  9. McDonald’s around the world • Look at the following McDonald adsand complete the table givento you. • Be prepared to share your thoughts and difficulties in understanding

  10. Key things to consider: • Language surrounds us EVERYWHERE in a variety of ways – words, images, sound, actions etc • Language is symbiotic with culture and the manner in which we structure our lives. Culture is shaped by our use of language • In the spirit of TOK, try to put aside any assumptions you have about what language is, how it operates and the role it plays in your/our culture.

  11. Population of language speakers

  12. Discussion task • What reasons do you think may be responsible for the decline of ‘living languages’? • Discuss in your small groups and try to bullet point some ideas.

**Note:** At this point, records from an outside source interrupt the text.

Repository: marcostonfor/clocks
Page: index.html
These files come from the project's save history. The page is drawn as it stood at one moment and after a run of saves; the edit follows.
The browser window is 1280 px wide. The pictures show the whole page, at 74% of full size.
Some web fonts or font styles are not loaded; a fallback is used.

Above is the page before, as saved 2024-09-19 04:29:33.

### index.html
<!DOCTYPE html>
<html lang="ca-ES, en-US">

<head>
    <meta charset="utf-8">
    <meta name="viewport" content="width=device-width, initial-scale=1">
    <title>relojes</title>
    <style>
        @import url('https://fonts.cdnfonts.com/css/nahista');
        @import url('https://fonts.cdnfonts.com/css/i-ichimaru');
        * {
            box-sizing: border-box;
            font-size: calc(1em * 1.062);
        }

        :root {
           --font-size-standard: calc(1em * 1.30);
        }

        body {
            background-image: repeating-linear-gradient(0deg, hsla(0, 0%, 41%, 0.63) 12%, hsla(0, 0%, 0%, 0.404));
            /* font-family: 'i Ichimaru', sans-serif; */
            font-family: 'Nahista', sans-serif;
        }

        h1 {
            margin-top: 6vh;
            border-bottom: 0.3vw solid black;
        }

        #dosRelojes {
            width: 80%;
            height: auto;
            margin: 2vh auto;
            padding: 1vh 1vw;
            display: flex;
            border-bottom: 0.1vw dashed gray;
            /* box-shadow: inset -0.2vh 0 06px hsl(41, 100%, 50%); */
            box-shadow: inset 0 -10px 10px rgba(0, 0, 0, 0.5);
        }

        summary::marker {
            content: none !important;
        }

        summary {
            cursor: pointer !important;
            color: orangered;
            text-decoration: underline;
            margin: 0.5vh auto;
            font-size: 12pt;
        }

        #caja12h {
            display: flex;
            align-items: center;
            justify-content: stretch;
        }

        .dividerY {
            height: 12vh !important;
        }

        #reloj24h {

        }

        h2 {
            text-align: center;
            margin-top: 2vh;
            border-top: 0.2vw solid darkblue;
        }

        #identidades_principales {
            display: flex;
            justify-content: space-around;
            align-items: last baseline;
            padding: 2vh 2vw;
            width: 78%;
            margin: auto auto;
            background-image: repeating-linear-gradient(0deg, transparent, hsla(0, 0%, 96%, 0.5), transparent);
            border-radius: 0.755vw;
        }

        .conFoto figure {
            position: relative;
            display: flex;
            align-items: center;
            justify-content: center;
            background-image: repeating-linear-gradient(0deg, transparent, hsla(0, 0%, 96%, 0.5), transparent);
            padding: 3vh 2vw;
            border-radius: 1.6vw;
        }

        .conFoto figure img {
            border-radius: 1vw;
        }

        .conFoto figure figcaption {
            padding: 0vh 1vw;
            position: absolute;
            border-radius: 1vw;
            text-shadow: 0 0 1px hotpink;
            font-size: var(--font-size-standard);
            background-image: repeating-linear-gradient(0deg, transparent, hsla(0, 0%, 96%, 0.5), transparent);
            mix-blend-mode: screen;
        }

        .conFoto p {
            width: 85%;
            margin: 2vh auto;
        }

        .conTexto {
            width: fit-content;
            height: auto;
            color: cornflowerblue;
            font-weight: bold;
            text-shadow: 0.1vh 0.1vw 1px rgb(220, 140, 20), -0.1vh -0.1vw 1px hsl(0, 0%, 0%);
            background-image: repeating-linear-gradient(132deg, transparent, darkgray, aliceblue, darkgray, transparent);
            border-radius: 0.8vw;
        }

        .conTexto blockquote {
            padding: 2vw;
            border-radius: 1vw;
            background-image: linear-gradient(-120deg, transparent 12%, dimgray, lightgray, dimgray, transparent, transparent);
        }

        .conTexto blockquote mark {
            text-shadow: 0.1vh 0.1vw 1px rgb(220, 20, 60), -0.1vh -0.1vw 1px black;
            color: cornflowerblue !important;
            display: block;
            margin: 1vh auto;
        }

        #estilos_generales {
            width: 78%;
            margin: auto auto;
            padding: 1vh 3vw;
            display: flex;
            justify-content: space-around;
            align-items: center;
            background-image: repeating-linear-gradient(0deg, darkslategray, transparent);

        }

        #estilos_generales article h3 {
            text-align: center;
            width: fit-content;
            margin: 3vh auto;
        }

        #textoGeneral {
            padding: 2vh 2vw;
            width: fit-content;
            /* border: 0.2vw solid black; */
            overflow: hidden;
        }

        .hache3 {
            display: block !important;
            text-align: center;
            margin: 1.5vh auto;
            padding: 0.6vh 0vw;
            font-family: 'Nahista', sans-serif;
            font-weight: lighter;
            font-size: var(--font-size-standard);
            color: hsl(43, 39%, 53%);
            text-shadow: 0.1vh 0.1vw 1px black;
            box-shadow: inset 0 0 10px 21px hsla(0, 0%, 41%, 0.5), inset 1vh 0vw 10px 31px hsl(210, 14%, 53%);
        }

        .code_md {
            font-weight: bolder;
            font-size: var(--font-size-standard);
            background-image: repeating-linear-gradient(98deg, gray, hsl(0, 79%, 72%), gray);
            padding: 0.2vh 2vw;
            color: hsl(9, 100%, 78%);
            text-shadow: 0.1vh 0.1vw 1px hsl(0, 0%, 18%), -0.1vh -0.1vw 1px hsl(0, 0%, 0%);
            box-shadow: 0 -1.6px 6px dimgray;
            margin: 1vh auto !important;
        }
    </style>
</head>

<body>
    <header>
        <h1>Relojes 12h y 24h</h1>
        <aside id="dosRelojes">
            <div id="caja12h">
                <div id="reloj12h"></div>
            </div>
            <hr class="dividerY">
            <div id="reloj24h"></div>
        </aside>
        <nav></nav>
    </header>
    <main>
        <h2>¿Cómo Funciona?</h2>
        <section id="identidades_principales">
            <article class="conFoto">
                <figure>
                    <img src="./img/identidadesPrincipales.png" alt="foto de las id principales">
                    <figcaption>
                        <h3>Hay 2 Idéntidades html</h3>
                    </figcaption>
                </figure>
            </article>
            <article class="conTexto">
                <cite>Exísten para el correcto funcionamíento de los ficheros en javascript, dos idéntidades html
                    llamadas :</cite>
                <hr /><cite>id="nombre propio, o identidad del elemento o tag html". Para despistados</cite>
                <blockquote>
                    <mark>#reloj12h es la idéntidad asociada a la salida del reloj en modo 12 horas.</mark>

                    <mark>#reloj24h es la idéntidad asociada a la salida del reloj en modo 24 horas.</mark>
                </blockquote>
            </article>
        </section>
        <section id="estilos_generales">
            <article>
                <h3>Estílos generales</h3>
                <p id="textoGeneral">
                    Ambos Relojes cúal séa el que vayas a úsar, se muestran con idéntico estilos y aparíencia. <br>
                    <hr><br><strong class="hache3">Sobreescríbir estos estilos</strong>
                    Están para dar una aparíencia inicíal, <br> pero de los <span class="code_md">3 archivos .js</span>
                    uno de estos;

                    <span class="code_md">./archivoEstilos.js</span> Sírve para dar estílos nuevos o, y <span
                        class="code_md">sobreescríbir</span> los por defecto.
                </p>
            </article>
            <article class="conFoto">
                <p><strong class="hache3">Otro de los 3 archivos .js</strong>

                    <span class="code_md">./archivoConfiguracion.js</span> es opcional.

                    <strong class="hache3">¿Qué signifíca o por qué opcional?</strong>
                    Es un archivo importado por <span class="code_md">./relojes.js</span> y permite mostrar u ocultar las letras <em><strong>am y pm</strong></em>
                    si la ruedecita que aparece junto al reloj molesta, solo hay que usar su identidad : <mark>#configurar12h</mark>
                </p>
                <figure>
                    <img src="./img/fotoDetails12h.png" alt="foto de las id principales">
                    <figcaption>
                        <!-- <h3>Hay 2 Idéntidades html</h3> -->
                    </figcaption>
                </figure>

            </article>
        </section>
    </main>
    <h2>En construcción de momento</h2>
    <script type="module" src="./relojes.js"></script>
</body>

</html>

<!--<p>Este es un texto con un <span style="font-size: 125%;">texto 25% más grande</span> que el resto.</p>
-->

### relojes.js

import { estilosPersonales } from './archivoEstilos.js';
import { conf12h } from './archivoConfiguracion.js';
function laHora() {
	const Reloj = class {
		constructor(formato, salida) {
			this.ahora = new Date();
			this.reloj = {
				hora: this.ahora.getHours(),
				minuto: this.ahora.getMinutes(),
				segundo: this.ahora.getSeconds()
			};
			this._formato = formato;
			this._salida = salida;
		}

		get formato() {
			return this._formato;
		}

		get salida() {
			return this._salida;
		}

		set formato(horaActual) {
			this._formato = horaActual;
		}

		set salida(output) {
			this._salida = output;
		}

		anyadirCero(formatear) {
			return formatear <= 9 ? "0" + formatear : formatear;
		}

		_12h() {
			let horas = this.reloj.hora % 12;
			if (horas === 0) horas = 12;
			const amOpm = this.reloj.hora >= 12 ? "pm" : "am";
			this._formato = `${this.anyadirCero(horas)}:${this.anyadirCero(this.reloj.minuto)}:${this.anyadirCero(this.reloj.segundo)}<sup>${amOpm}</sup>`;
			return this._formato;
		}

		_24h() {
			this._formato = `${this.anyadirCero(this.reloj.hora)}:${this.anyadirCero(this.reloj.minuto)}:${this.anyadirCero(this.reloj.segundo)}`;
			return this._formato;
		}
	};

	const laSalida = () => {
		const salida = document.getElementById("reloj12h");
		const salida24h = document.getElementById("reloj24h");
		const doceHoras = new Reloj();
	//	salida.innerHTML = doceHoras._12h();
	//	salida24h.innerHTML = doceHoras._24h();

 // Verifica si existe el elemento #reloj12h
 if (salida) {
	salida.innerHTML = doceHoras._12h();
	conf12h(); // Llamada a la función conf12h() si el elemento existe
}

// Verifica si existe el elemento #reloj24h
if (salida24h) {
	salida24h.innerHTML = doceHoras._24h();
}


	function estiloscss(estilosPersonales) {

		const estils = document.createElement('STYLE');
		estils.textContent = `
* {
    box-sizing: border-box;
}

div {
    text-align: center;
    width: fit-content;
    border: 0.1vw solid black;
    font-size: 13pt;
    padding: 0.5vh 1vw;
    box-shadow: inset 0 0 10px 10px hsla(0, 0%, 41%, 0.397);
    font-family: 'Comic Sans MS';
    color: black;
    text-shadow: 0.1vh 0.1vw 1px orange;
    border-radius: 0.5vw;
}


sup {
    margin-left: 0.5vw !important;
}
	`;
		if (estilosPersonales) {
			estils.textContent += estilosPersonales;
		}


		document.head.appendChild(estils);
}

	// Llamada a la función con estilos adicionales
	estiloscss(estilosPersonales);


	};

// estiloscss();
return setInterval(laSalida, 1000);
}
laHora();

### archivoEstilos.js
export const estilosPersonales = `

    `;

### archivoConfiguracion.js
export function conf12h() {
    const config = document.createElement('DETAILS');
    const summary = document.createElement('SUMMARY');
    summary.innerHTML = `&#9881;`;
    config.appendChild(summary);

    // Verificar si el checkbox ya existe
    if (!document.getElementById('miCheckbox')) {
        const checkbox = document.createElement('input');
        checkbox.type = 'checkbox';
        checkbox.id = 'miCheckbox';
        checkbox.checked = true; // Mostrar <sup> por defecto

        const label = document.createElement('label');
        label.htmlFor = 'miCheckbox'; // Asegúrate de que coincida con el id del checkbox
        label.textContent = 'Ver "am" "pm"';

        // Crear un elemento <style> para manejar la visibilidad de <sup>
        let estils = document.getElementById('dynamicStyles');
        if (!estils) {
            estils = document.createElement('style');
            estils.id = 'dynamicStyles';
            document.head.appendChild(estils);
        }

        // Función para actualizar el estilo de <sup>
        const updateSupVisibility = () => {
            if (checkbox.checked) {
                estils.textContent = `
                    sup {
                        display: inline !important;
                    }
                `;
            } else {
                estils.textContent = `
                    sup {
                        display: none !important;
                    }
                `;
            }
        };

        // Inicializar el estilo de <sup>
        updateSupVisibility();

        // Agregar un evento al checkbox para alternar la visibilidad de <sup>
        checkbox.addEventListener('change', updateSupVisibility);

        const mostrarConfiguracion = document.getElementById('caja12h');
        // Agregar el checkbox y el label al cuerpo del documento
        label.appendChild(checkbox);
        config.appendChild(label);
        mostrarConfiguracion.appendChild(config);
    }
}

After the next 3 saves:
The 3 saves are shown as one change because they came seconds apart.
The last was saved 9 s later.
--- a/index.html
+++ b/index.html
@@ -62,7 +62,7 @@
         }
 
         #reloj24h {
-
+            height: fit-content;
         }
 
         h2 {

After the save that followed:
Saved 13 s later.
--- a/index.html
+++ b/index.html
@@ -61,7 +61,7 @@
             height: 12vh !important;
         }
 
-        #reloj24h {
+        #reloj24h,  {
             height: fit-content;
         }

  13. Did your group come up with any of the following reasons? • Speakers shifting to dominant languages such as English, French, Spanish, Mandarin and Hindi • Speakers own preference of shifting to other languages considered more ‘prestigious’ and ‘modern’ • Socio-political factors, language policy, language indoctrination through education, repression and pressure to use the official and national languages • Economic pressures • Migratory trends • Natural disasters / epidemics

  14. What in your opinion would explain the areas and countries on each map with the greatest concentration of living languages?

  15. Ambiguity and its consequences • Read the following extract from the poem ‘Mokusatsu’ and in pairs, discuss what it tells you about language, meaning and communication using the questions as stimulus. • Be prepared to share your ideas with the group. • ‘Mokusatsu’ by Heathcote Williams